Are you wondering if you should try a gluten-free diet to reduce autism symptoms in your child? Or maybe keto instead? Let’s discuss what the best diet for an autistic child is.
Finding the best autism diet for your child
Here are helpful points to keep in mind when choosing the diet that is best for your autistic child.
Origin of autism diet concept
Before learning what the best diet is for your autistic child, or whether a diet will create the results you want, you first need to understand where the concept comes from.
The use of special diets for autistic children traces back only to Andrew Wakefield, a British anti-vaccine activist who lost his medical license due to falsified data. His studies link the MMR vaccine to autism and support reducing autism symptoms with restrictive diets.
Wakefield coined “autistic entercolitis”, claiming autistic children were more likely to have gastrointestinal issues. He filed patents for an autism cure and “planned to make millions”. His infamous documentary, Vaxxed, alluded to autistic people being broken, non-humans that people should rid themselves of.
Although the majority of Wakefield’s studies were withdrawn from medical journals, more articles about autism diets have been written since. There are also self-reporting “studies”, usually from non-autistic parents or doctors of autistic children, but self-reporting is unreliable data.
Studies based on legitimate science don’t support a special autism diet. To this day, there is no evidence supporting whether special diets help autistic people. There is no evidence pointing to food allergies, food sensitivities and/or gastrointestinal issues causing autism, either.
Diets don’t treat autism
There is no autism treatment or cure, nor does there need to be one. Autistic people need acceptance and empathy, not to be viewed as villains.
Is your autistic child is less whiny, jittery, and stressed after cutting out milk, gluten or other foods? You didn’t treat their autism. You treated a food allergy, food sensitivity, or gut issue.
Any lactose intolerant individual will tell you they are more irritable when they are in pain after eating too much cheese. Autistic people are overstimulated when they feel sick, making them prone to meltdowns and acting out.
In a child’s mind, the food they are given is safe. If you tell a toddler that chocolate is actually strawberry, and they don’t know otherwise, they’re going to believe you. If you tell a child that the food you’ve given them is safe, they’re going to think that their bodily reactions to certain foods are all in their heads — or just them.
Anna Piwowarczyk, et al, found no correlation between gluten-/casein-free diets and improved behavior in autistic children.
Autistic children are not more likely to experience gastrointestinal issues, food allergies or food sensitivities than non-autistic children. Rather, autistic children are less likely to speak up about them and more likely to be ignored about their struggles.

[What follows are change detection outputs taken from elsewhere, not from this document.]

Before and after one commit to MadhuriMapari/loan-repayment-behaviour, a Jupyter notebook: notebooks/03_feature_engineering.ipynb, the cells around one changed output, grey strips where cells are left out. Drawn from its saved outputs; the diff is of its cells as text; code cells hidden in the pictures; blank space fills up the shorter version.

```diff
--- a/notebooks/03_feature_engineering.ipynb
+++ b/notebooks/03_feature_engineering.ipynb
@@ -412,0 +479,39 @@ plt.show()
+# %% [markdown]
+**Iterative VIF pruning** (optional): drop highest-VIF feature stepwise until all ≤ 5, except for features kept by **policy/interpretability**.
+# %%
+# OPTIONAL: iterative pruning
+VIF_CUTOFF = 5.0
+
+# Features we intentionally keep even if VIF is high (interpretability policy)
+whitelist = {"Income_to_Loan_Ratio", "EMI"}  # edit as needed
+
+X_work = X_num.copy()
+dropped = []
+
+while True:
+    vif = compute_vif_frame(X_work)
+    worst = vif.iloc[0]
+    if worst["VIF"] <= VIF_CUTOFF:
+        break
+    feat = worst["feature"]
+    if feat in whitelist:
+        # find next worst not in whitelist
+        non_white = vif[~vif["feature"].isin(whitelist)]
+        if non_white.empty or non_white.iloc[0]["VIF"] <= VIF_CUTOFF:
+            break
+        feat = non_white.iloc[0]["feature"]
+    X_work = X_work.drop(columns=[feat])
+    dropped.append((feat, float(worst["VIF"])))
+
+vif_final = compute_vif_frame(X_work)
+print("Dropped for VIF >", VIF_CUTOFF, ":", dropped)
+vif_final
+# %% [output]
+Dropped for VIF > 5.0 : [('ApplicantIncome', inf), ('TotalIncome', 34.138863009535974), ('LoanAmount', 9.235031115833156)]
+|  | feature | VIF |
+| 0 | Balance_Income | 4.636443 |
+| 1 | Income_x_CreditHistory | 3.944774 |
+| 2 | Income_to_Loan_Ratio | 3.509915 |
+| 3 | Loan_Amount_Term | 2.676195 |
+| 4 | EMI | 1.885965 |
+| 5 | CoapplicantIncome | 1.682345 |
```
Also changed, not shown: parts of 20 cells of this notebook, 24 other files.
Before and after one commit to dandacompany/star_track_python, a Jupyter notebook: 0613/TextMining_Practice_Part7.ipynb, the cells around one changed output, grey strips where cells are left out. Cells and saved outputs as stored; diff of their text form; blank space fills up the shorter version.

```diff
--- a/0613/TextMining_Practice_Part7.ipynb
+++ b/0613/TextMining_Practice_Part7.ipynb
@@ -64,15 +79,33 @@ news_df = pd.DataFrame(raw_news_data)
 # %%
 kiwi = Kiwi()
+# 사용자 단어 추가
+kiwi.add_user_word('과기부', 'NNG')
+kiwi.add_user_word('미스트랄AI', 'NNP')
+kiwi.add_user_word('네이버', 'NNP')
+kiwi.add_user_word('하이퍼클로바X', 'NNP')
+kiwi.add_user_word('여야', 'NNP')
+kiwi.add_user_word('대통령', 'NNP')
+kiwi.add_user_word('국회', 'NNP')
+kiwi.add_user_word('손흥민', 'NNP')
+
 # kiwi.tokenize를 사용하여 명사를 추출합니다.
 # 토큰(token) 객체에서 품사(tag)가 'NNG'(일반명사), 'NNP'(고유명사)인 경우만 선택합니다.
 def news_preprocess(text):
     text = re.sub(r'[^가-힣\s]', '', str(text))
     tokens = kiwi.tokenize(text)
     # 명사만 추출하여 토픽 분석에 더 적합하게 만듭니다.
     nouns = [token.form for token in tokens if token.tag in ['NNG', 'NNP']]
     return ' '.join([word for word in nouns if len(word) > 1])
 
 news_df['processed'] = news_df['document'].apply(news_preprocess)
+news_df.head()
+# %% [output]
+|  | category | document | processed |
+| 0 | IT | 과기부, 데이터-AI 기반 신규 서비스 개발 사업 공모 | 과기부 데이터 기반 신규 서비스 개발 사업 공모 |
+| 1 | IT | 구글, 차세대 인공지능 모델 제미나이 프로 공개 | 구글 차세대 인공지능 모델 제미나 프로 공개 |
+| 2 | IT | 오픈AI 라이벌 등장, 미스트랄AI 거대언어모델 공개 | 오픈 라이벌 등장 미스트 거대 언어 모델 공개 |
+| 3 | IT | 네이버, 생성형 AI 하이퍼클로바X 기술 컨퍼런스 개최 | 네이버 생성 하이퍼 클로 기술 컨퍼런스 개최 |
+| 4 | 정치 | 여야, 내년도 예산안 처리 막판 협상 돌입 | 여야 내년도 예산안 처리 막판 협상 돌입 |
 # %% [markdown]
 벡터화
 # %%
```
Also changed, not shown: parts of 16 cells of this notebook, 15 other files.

Non-autistic children go years without getting diagnosed with such medical issues because they are capable of functioning in a society, of asking, “How are you?” without expecting a real response.
In other words, research supporting special diets for autism are not “mixed” or “undecided” — they’re based on falsified data by discredited doctor. Removing foods that cause anyone pain may improve behavior.
Dangers of putting your child on a special diet
A common go-to diet for autistic children is the ketogenic diet, which was developed to treat epilepsy before introducing anticonvulsant medications. Autism is not a seizure disorder, but people can be both autistic and epileptic. People can be non-autistic and epileptic, too.
Keto is a seriously restrictive diet for people who do not need to go on it. Risks include dehydration, lost electrolytes, kidney stones, low blood pressure, nutrient deficiencies, and increased risk of heart disease.
Autistic people are more susceptible to developing eating disorders, especially avoidant/restrictive food intake disorder (ARFID). Alexithymia may prevent autistic people from identifying hunger cues, which prevents autistic individuals from eating when they need to. Unnecessary special diets lead to bad eating habits where guilt and shame shape how they eat.
Autistics die of malnutrition because they won’t eat. Limiting what foods they’re allowed to eat will not work in your favor. They will not eat carrots instead of cheese puffs if they’re hungry enough — they just won’t eat. The sensory aspect of carrots and cheese puffs are not the same. You’d have better luck with veggie puff chips than carrots.
What is the best diet for autism?
The absolute best diet for autistic children is whatever they will eat. It’s letting them play with their food, so they explore all the sensory aspects.
Keeping snack foods, and their safefoods and samefoods, will allow them better food freedom than a restrictive diet.
- Safefoods bring comfort, joy, happiness or nostalgia when the autistic person eats them.
- Samefoods are foods that an autistic person could eat every single day.
If you keep enough of your child’s safefoods in stock, you can avoid the problem of samefoods thanks to the variety.
With these recommendations in mind, you’ll be able to create the best diet for your autistic child that will lead to their wellness, growth, and optimal nutrition.
How do you feed your autistic child? Where do you struggle? Share about it in the comments below.